++++ Records supplied

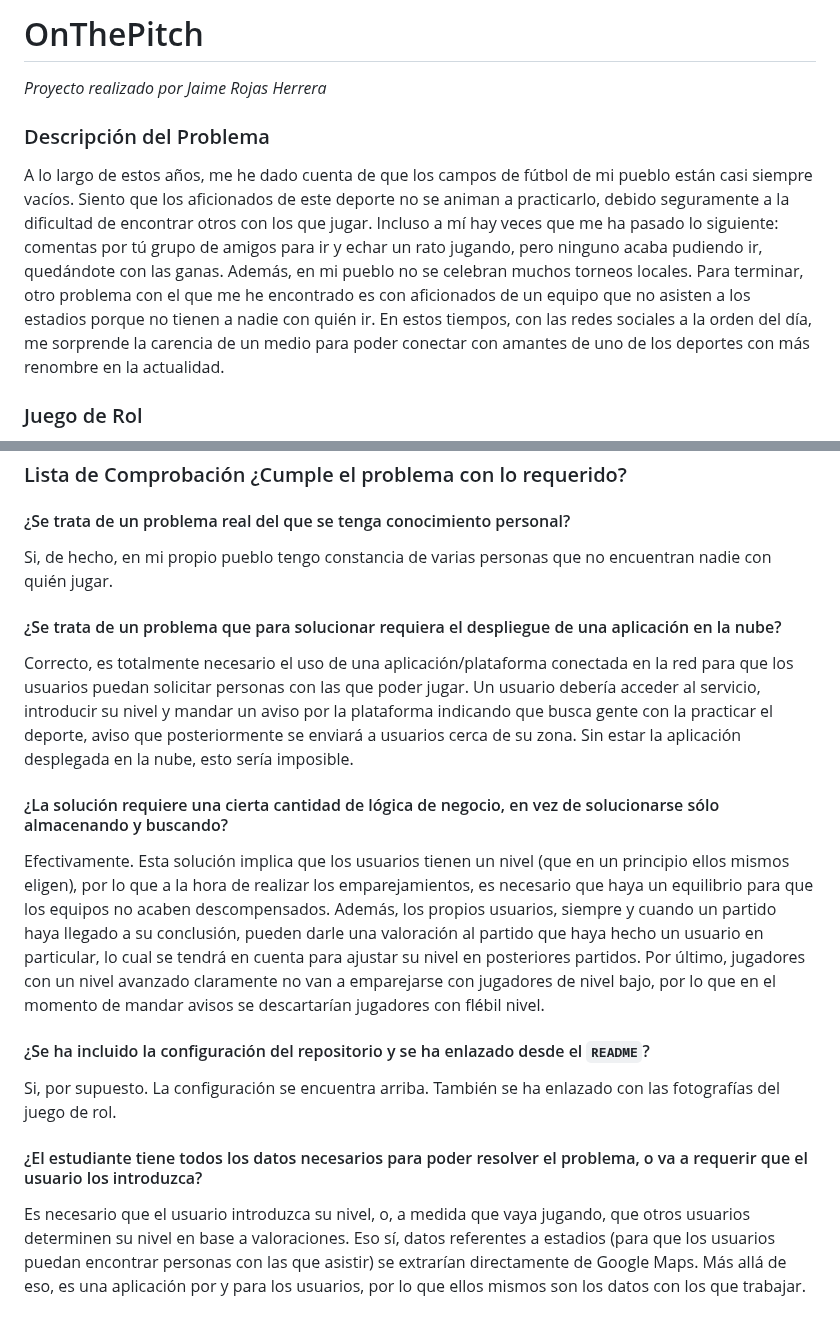
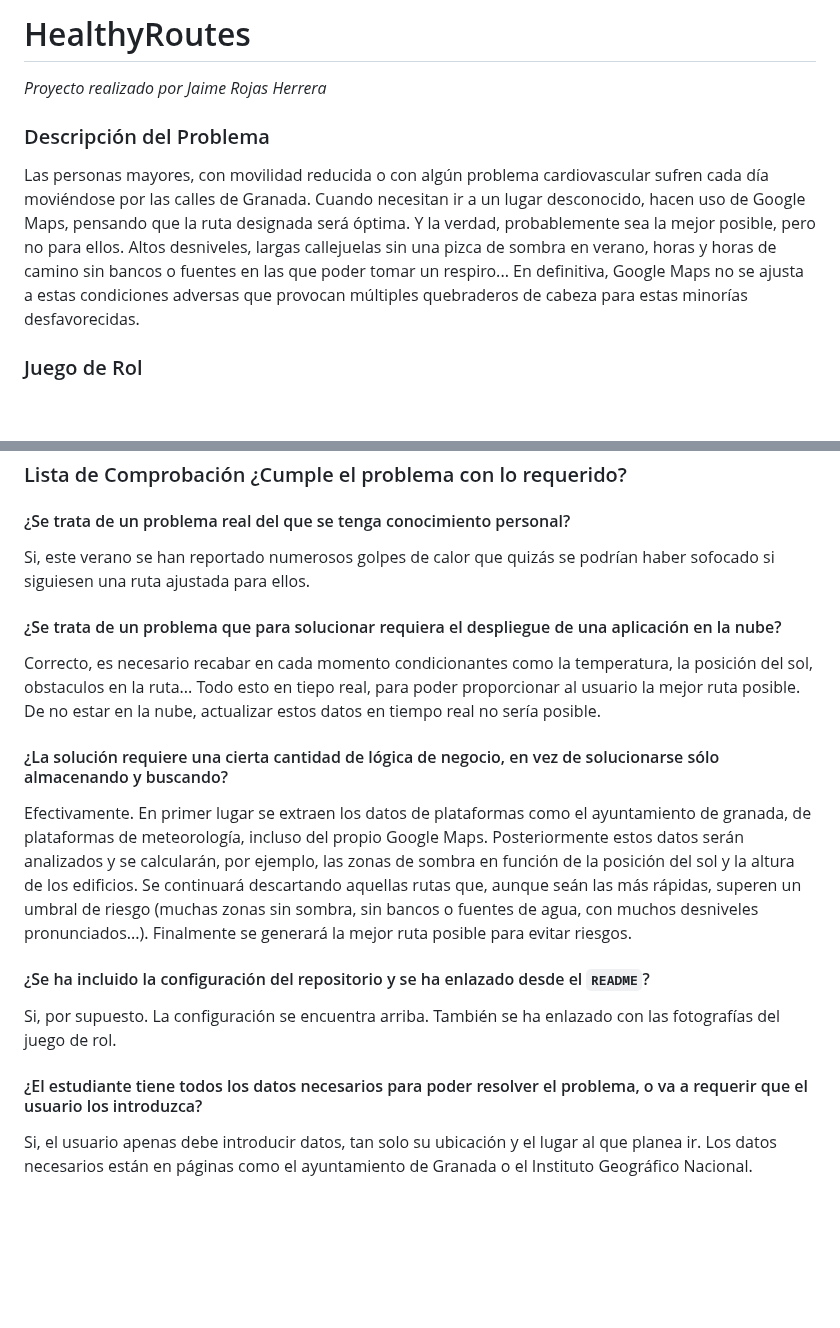
Before and after one commit to jimmy08082005/NoSunToday, a Markdown page: README.md, 2 parts joined by grey strips. GitHub-like rendering; blank space fills up the shorter version.

Commit message:
Descartada la idea anterior por carencia de datos con los que trabajar. Establecido un problema nuevo tratando de solucionar esa falta de datos

```diff
--- a/README.md
+++ b/README.md
@@ -1,10 +1,10 @@
-# OnThePitch
+# HealthyRoutes
 
 *Proyecto realizado por Jaime Rojas Herrera*
 
 ### Descripción del Problema
 
-A lo largo de estos años, me he dado cuenta de que los campos de fútbol de mi pueblo están casi siempre vacíos. Siento que los aficionados de este deporte no se animan a practicarlo, debido seguramente a la dificultad de encontrar otros con los que jugar. Incluso a mí hay veces que me ha pasado lo siguiente: comentas por tú grupo de amigos para ir y echar un rato jugando, pero ninguno acaba pudiendo ir, quedándote con las ganas. Además, en mi pueblo no se celebran muchos torneos locales. Para terminar, otro problema con el que me he encontrado es con aficionados de un equipo que no asisten a los estadios porque no tienen a nadie con quién ir. En estos tiempos, con las redes sociales a la orden del día, me sorprende la carencia de un medio para poder conectar con amantes de uno de los deportes con más renombre en la actualidad.
+Las personas mayores, con movilidad reducida o con algún problema cardiovascular sufren cada día moviéndose por las calles de Granada. Cuando necesitan ir a un lugar desconocido, hacen uso de Google Maps, pensando que la ruta designada será óptima. Y la verdad, probablemente sea la mejor posible, pero no para ellos. Altos desniveles, largas callejuelas sin una pizca de sombra en verano, horas y horas de camino sin bancos o fuentes en las que poder tomar un respiro... En definitiva, Google Maps no se ajusta a estas condiciones adversas que provocan múltiples quebraderos de cabeza para estas minorías desfavorecidas.
 
 ### Juego de Rol
 
@@ -21,15 +21,15 @@ A lo largo de estos años, me he dado cuenta de que los campos de fútbol de mi
 
 #### ¿Se trata de un problema real del que se tenga conocimiento personal?
 
-Si, de hecho, en mi propio pueblo tengo constancia de varias personas que no encuentran nadie con quién jugar.
+Si, este verano se han reportado numerosos golpes de calor que quizás se podrían haber sofocado si siguiesen una ruta ajustada para ellos.
 
 #### ¿Se trata de un problema que para solucionar requiera el despliegue de una aplicación en la nube?
 
-Correcto, es totalmente necesario el uso de una aplicación/plataforma conectada en la red para que los usuarios puedan solicitar personas con las que poder jugar. Un usuario debería acceder al servicio, introducir su nivel y mandar un aviso por la plataforma indicando que busca gente con la practicar el deporte, aviso que posteriormente se enviará a usuarios cerca de su zona. Sin estar la aplicación desplegada en la nube, esto sería imposible.
+Correcto, es necesario recabar en cada momento condicionantes como la temperatura, la posición del sol, obstaculos en la ruta... Todo esto en tiepo real, para poder proporcionar al usuario la mejor ruta posible. De no estar en la nube, actualizar estos datos en tiempo real no sería posible.
 
 #### ¿La solución requiere una cierta cantidad de lógica de negocio, en vez de solucionarse sólo almacenando y buscando?
 
-Efectivamente. Esta solución implica que los usuarios tienen un nivel (que en un principio ellos mismos eligen), por lo que a la hora de realizar los emparejamientos, es necesario que haya un equilibrio para que los equipos no acaben descompensados. Además, los propios usuarios, siempre y cuando un partido haya llegado a su conclusión, pueden darle una valoración al partido que haya hecho un usuario en particular, lo cual se tendrá en cuenta para ajustar su nivel en posteriores partidos. Por último, jugadores con un nivel avanzado claramente no van a emparejarse con jugadores de nivel bajo, por lo que en el momento de mandar avisos se descartarían jugadores con flébil nivel.
+Efectivamente. En primer lugar se extraen los datos de plataformas como el ayuntamiento de granada, de plataformas de meteorología, incluso del propio Google Maps. Posteriormente estos datos serán analizados y se calcularán, por ejemplo, las zonas de sombra en función de la posición del sol y la altura de los edificios. Se continuará descartando aquellas rutas que, aunque seán las más rápidas, superen un umbral de riesgo (muchas zonas sin sombra, sin bancos o fuentes de agua, con muchos desniveles pronunciados...). Finalmente se generará la mejor ruta posible para evitar riesgos.
 
 #### ¿Se ha incluido la configuración del repositorio y se ha enlazado desde el `README`?
 
@@ -37,4 +37,4 @@ Si, por supuesto. La configuración se encuentra arriba. También se ha enlazado
 
 #### ¿El estudiante tiene todos los datos necesarios para poder resolver el problema, o va a requerir que el usuario los introduzca?
 
-Es necesario que el usuario introduzca su nivel, o, a medida que vaya jugando, que otros usuarios determinen su nivel en base a valoraciones. Eso sí, datos referentes a estadios (para que los usuarios puedan encontrar personas con las que asistir) se extrarían directamente de Google Maps. Más allá de eso, es una aplicación por y para los usuarios, por lo que ellos mismos son los datos con los que trabajar.
+Si, el usuario apenas debe introducir datos, tan solo su ubicación y el lugar al que planea ir. Los datos necesarios están en páginas como el ayuntamiento de Granada o el Instituto Geográfico Nacional.
```
Also changed, not shown: Cliente.jpeg, Desarrollador.jpeg.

++++++++

*What is required*
Please print all the lines above exactly as given and leave out every picture.

*Answer to the problem*
Before and after one commit to jimmy08082005/NoSunToday, a Markdown page: README.md, 2 parts joined by grey strips. GitHub-like rendering; blank space fills up the shorter version.

Commit message:
Descartada la idea anterior por carencia de datos con los que trabajar. Establecido un problema nuevo tratando de solucionar esa falta de datos

```diff
--- a/README.md
+++ b/README.md
@@ -1,10 +1,10 @@
-# OnThePitch
+# HealthyRoutes
 
 *Proyecto realizado por Jaime Rojas Herrera*
 
 ### Descripción del Problema
 
-A lo largo de estos años, me he dado cuenta de que los campos de fútbol de mi pueblo están casi siempre vacíos. Siento que los aficionados de este deporte no se animan a practicarlo, debido seguramente a la dificultad de encontrar otros con los que jugar. Incluso a mí hay veces que me ha pasado lo siguiente: comentas por tú grupo de amigos para ir y echar un rato jugando, pero ninguno acaba pudiendo ir, quedándote con las ganas. Además, en mi pueblo no se celebran muchos torneos locales. Para terminar, otro problema con el que me he encontrado es con aficionados de un equipo que no asisten a los estadios porque no tienen a nadie con quién ir. En estos tiempos, con las redes sociales a la orden del día, me sorprende la carencia de un medio para poder conectar con amantes de uno de los deportes con más renombre en la actualidad.
+Las personas mayores, con movilidad reducida o con algún problema cardiovascular sufren cada día moviéndose por las calles de Granada. Cuando necesitan ir a un lugar desconocido, hacen uso de Google Maps, pensando que la ruta designada será óptima. Y la verdad, probablemente sea la mejor posible, pero no para ellos. Altos desniveles, largas callejuelas sin una pizca de sombra en verano, horas y horas de camino sin bancos o fuentes en las que poder tomar un respiro... En definitiva, Google Maps no se ajusta a estas condiciones adversas que provocan múltiples quebraderos de cabeza para estas minorías desfavorecidas.
 
 ### Juego de Rol
 
@@ -21,15 +21,15 @@ A lo largo de estos años, me he dado cuenta de que los campos de fútbol de mi
 
 #### ¿Se trata de un problema real del que se tenga conocimiento personal?
 
-Si, de hecho, en mi propio pueblo tengo constancia de varias personas que no encuentran nadie con quién jugar.
+Si, este verano se han reportado numerosos golpes de calor que quizás se podrían haber sofocado si siguiesen una ruta ajustada para ellos.
 
 #### ¿Se trata de un problema que para solucionar requiera el despliegue de una aplicación en la nube?
 
-Correcto, es totalmente necesario el uso de una aplicación/plataforma conectada en la red para que los usuarios puedan solicitar personas con las que poder jugar. Un usuario debería acceder al servicio, introducir su nivel y mandar un aviso por la plataforma indicando que busca gente con la practicar el deporte, aviso que posteriormente se enviará a usuarios cerca de su zona. Sin estar la aplicación desplegada en la nube, esto sería imposible.
+Correcto, es necesario recabar en cada momento condicionantes como la temperatura, la posición del sol, obstaculos en la ruta... Todo esto en tiepo real, para poder proporcionar al usuario la mejor ruta posible. De no estar en la nube, actualizar estos datos en tiempo real no sería posible.
 
 #### ¿La solución requiere una cierta cantidad de lógica de negocio, en vez de solucionarse sólo almacenando y buscando?
 
-Efectivamente. Esta solución implica que los usuarios tienen un nivel (que en un principio ellos mismos eligen), por lo que a la hora de realizar los emparejamientos, es necesario que haya un equilibrio para que los equipos no acaben descompensados. Además, los propios usuarios, siempre y cuando un partido haya llegado a su conclusión, pueden darle una valoración al partido que haya hecho un usuario en particular, lo cual se tendrá en cuenta para ajustar su nivel en posteriores partidos. Por último, jugadores con un nivel avanzado claramente no van a emparejarse con jugadores de nivel bajo, por lo que en el momento de mandar avisos se descartarían jugadores con flébil nivel.
+Efectivamente. En primer lugar se extraen los datos de plataformas como el ayuntamiento de granada, de plataformas de meteorología, incluso del propio Google Maps. Posteriormente estos datos serán analizados y se calcularán, por ejemplo, las zonas de sombra en función de la posición del sol y la altura de los edificios. Se continuará descartando aquellas rutas que, aunque seán las más rápidas, superen un umbral de riesgo (muchas zonas sin sombra, sin bancos o fuentes de agua, con muchos desniveles pronunciados...). Finalmente se generará la mejor ruta posible para evitar riesgos.
 
 #### ¿Se ha incluido la configuración del repositorio y se ha enlazado desde el `README`?
 
@@ -37,4 +37,4 @@ Si, por supuesto. La configuración se encuentra arriba. También se ha enlazado
 
 #### ¿El estudiante tiene todos los datos necesarios para poder resolver el problema, o va a requerir que el usuario los introduzca?
 
-Es necesario que el usuario introduzca su nivel, o, a medida que vaya jugando, que otros usuarios determinen su nivel en base a valoraciones. Eso sí, datos referentes a estadios (para que los usuarios puedan encontrar personas con las que asistir) se extrarían directamente de Google Maps. Más allá de eso, es una aplicación por y para los usuarios, por lo que ellos mismos son los datos con los que trabajar.
+Si, el usuario apenas debe introducir datos, tan solo su ubicación y el lugar al que planea ir. Los datos necesarios están en páginas como el ayuntamiento de Granada o el Instituto Geográfico Nacional.
```
Also changed, not shown: Cliente.jpeg, Desarrollador.jpeg.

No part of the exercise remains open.